After coming back to New York, taking acting classes and singing lessons, going to countless auditions and bartending, Rose was cast as Sophie Sheridan in the touring company of “Mamma Mia.”
It was on that tour that she met Geoff Hemingway, who played Sky, Sophie’s fiancé. Their onstage relationship was replicated offstage. They were married last November at Mt. Airy’s Holy Cross Church, her lifelong parish.
After a year she left “Mamma Mia,” returned to Manhattan and, a few months later, was cast in a production of “Parade” at the Mark Taper Forum in Los Angeles. Rob Ashford directed it. When the show closed, Ashford was planning to cast for the proposed 50th anniversary production of “How to Succeed” that was to star Daniel Radcliffe, the popular star of the “Harry Potter” movies.
In the middle of our interview in her dressing room at the Hirschfield, we could hear screams of glee from the street below. Radcliffe had arrived for the matinee. For all the hype and attention that Radcliffe has received as the lead in the show, Hemingway has totally enjoyed working with him. She is not a Harry Potter devotee, but when she met Radcliffe at the reading, “We immediately had great chemistry. We could both tell from the reading it would be a great fit. Daniel’s very mature.”
Radcliffe plays J. Pierpont Finch, the adorably manipulative young man on the make at the World Wide Wicket Company. Hemingway plays the secretary who falls in love with him. As an aside, Rose Hemingway’s legal name is, like her character’s, Rosemary. She thinks that’s rather cool.

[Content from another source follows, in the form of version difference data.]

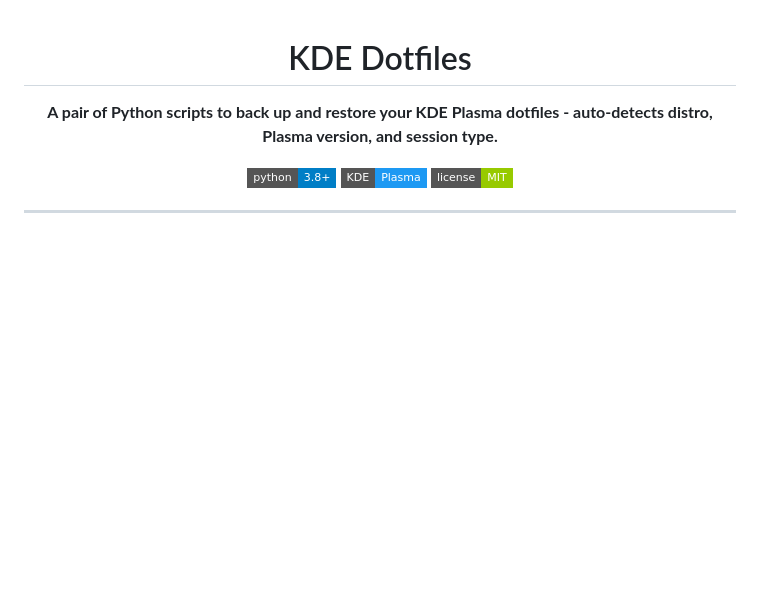
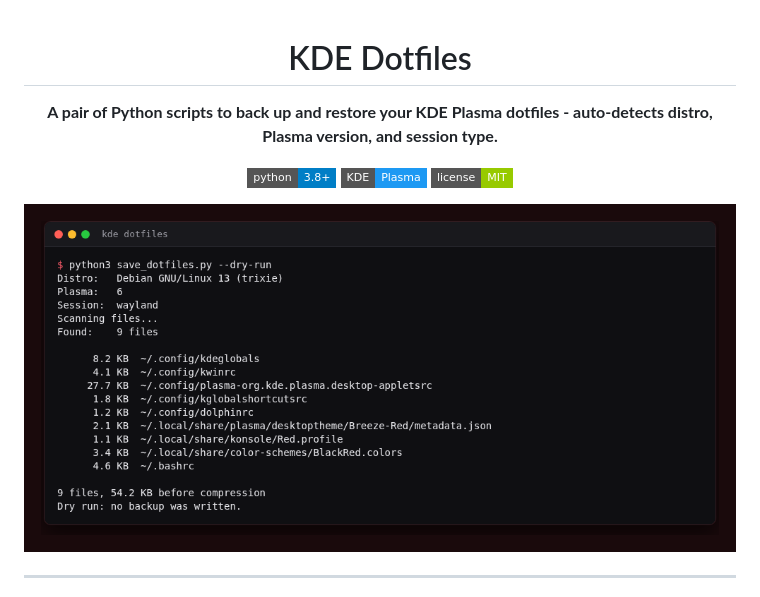
Before and after one commit to drew-codes-things/KdeDotfileSaveLoad, a Markdown page: README.md, the part around the change. Rendered like a GitHub page; pictures changed too: screenshot.png (added); badges without logos; blank space fills up the shorter version.

Commit message:
docs(readme): add a screenshot

```diff
--- a/README.md
+++ b/README.md
@@ -9,6 +9,8 @@
 [![License](https://img.shields.io/badge/license-MIT-green?style=flat-square)](LICENSE)
 
 </div>
+
+![save_dotfiles.py listing what it would back up](screenshot.png)
 
 ---
 
```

She described the show’s first preview, with her parents and “25 of their closest friends” in the audience. “At the beginning, I sing ‘Happy to Keep His Dinner Warm.’ I start out, and [another secretary] Smitty’s with me. She walks off. I will never forget that feeling when she walks off. I was by myself, center stage, on Broadway. It was terrifying. I still get goose bumps. The beautiful thing about live theater, as cheesy as this sounds, is that it’s new every night. It’s really special.”
Rose would still like to do straight theater and perhaps film and TV. She concedes that while her role in “How to Succeed” gets laughs, that is the result of Abe Burrows’ great book. “I never thought of myself as a comedienne. This has been a real discovery for me.”
And Rose still thinks of herself as an actor who sings rather than a singer who acts. “I was always drawn to acting. As a kid I would sit in front of a mirror at my parents’ home and make up melodramas. Acting always drove me. Then I discovered I could sing, that I could use that as a tool.”
Hemingway’s Broadway debut has been well received. She was one of six actors and six actresses to win a 2011 Theatre World Award. Founded in 1944, the annual awards are the oldest given for a debut theater performance on- or off-Broadway. Previous winners include Harry Connick Jr., Reba McIntire, Kristin Chenoweth, Helen Mirren, Audra McDonald, Annette Benning, Alec Baldwin, Whoopi Goldberg, Wyndmoor native Laurie Beechman, Meryl Streep, Bernadette Peters, Dustin Hoffman, Robert Redford, Carol Burnett, William Shatner and Julie Andrews.
Rose Hemingway is in very good company. From the evidence on the Hirschfeld stage, so are those previous winners.